The combined drainage basin of these rivers supports approximately three billion people; this is roughly half of the Earths population that live in the countries of India, Bangladesh, Bhutan, People's Republic of China, Nepal, Burma, Cambodia, Tajikistan, Uzbekistan, Turkmenistan, Afghanistan, Kazakhstan, Kyrgyzstan, Thailand, Laos, Vietnam, Malaysia and Pakistan.
The Himalayan Mountains have played a role in shaping the culture of India, as well as South Asia's culture because many Himalayan peaks are considered sacred in the religions of Buddhism and Hinduism.
The northwestern region of India borders Pakistan in two important areas, the Punjab Plain and the Thar Desert. The Punjab Plain is located in the northern Punjab Region of India. It encompasses two distinct areas, the Punjab Plain itself and the Shivalik Strip. The Shivalik Strip refers to a hilly area made up of clays, silts and conglomerate rocks in the region of India that outlines the bottom of the Westerly Himalayas.

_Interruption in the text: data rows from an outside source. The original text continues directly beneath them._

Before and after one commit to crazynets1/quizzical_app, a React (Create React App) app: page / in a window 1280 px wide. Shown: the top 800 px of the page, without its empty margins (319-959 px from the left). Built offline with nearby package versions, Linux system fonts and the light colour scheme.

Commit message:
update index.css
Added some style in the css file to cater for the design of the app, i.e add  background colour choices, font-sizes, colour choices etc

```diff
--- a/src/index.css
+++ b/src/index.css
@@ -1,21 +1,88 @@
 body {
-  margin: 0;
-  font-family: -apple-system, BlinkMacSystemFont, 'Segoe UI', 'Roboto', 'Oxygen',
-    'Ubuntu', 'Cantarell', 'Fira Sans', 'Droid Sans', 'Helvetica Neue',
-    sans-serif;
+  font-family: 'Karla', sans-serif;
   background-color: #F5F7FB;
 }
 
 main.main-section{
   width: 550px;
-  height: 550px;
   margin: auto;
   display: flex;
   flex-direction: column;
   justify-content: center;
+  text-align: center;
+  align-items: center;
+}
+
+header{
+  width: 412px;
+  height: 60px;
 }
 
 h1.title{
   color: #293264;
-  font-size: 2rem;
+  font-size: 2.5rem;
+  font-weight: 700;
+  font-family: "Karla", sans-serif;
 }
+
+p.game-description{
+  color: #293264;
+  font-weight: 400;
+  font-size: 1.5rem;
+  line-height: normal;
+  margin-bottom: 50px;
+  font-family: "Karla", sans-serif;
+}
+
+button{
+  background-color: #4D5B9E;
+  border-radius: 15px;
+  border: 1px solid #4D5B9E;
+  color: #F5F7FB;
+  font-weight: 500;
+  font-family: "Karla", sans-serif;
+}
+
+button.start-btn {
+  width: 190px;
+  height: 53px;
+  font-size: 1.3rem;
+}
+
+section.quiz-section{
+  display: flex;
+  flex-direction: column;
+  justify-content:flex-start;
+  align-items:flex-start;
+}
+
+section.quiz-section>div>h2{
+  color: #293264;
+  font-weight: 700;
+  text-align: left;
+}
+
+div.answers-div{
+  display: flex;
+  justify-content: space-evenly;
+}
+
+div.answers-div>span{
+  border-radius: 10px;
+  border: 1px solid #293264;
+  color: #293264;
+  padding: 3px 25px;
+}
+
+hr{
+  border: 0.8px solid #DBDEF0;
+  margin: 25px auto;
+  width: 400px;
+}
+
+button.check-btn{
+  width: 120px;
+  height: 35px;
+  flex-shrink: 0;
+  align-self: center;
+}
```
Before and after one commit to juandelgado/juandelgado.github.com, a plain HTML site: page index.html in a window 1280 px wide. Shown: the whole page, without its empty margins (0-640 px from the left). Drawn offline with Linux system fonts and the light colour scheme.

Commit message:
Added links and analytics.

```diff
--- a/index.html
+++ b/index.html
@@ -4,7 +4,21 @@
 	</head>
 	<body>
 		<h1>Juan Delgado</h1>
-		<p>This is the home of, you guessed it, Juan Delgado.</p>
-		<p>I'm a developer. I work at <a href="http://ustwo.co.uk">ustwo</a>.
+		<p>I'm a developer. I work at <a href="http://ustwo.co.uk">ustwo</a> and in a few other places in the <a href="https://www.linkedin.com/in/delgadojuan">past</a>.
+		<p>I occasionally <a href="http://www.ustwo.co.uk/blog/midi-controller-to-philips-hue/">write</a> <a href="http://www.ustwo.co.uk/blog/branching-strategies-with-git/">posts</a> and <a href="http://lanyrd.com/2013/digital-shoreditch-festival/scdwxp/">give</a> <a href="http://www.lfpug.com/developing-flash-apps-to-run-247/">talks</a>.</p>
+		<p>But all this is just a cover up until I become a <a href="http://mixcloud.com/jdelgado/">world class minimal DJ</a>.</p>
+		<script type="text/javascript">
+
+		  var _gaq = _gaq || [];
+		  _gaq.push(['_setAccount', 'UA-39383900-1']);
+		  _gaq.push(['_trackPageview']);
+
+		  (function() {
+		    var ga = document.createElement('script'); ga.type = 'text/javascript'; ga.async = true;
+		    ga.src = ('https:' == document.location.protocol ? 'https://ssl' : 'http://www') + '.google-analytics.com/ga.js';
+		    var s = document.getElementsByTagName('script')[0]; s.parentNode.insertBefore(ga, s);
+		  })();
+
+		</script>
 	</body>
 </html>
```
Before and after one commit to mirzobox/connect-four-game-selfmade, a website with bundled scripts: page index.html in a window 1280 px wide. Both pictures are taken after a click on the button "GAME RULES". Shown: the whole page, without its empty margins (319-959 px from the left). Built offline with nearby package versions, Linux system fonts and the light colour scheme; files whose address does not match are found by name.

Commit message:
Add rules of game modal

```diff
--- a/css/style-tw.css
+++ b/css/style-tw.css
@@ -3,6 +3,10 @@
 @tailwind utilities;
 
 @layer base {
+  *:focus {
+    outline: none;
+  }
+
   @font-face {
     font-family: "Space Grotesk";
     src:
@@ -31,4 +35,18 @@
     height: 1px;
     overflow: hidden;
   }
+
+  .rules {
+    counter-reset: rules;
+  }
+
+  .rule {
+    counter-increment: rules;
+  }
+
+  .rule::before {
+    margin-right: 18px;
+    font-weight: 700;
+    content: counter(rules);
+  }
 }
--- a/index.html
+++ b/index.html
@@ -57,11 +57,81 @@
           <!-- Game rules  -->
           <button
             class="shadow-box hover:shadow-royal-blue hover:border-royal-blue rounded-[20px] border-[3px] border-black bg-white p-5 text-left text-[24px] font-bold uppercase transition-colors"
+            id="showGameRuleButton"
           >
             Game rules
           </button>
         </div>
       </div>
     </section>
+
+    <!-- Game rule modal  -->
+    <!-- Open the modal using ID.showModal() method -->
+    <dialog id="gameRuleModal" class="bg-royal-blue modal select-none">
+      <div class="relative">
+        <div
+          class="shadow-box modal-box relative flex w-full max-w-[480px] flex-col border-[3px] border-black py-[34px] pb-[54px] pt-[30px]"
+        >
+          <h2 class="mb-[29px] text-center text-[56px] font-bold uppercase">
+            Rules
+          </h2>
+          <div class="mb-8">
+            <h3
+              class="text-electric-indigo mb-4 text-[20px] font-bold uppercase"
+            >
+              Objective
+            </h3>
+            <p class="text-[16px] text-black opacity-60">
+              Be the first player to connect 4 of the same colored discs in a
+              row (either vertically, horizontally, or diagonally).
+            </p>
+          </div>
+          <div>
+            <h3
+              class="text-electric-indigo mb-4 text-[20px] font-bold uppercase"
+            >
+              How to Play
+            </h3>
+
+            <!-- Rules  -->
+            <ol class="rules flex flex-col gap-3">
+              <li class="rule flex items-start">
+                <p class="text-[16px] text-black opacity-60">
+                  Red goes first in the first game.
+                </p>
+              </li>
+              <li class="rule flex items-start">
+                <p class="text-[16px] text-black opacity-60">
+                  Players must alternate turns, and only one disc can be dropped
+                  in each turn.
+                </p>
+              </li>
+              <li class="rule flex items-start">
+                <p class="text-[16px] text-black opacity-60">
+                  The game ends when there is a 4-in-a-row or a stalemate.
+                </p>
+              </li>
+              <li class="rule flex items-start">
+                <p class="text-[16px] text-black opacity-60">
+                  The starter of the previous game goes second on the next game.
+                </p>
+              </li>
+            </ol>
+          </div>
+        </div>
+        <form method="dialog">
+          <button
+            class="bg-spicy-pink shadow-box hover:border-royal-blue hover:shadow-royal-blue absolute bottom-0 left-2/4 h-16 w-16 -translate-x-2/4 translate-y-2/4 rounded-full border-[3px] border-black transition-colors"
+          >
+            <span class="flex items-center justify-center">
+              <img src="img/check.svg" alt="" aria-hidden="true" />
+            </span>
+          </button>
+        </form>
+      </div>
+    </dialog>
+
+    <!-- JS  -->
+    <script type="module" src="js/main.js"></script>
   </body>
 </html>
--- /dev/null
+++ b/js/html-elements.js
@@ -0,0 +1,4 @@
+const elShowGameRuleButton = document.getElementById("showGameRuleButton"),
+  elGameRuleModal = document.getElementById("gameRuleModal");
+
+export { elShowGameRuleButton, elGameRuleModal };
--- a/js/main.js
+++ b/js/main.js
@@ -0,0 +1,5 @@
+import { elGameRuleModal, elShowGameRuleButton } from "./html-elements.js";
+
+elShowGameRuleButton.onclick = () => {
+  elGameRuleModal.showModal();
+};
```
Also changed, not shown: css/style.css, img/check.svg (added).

This hilly area is called the Shivalik Hills, and it is rich in deposits that it collects from the many rivers and streams that run through this region. Basically, the Shivalik Strip is the separation point between the Western Himalayas and the Punjab Plains, which makes it a defining section of India geography. Just west of the Shivalik Strip is the Punjab Plain.
The Punjab Plain includes the states of Punjab and Haryana and is vitally important in agriculture of India Geography. It's also the western part of Pakistan's Northern Plain, which was formed by the Indus River, and its related river systems.
A lot of cereal and cotton is grown here due to the loose, mineral rich soil that was created by deposits of the river systems. This vast Plain measures at roughly 35,000 square miles, making it one of the most fertile land areas named in the geography of India.
The Thar Desert is sometimes referred to as the Great Indian Desert. Based on India Geography, it lies just southwest of the Punjab Plain and is the second part of India's land structure that shares a border with Pakistan. As you may have guessed, it's a vast arid region in India's Northwest region; it covers more than 90,000 square miles and ranks as the seventh largest subtropical desert in the world. It is basically impossible to discuss the geography of India, without mentioning the Thar Desert.
The Thar Desert is mostly located in the Indian State of Rajasthan, but extends northbound to the southern parts of the Haryana and Punjab states, and into the northern part of the Gujarat state as well. This desert is especially important in the ancient history of India because, thousands of years ago, the Mohenjo Daro and Harappa cultures emerged here as two of mankind's first human civilizations, started Ancient India Culture.
As you read through more about Indian culture, you will be able to clearly understand how India geography played a role in the culture.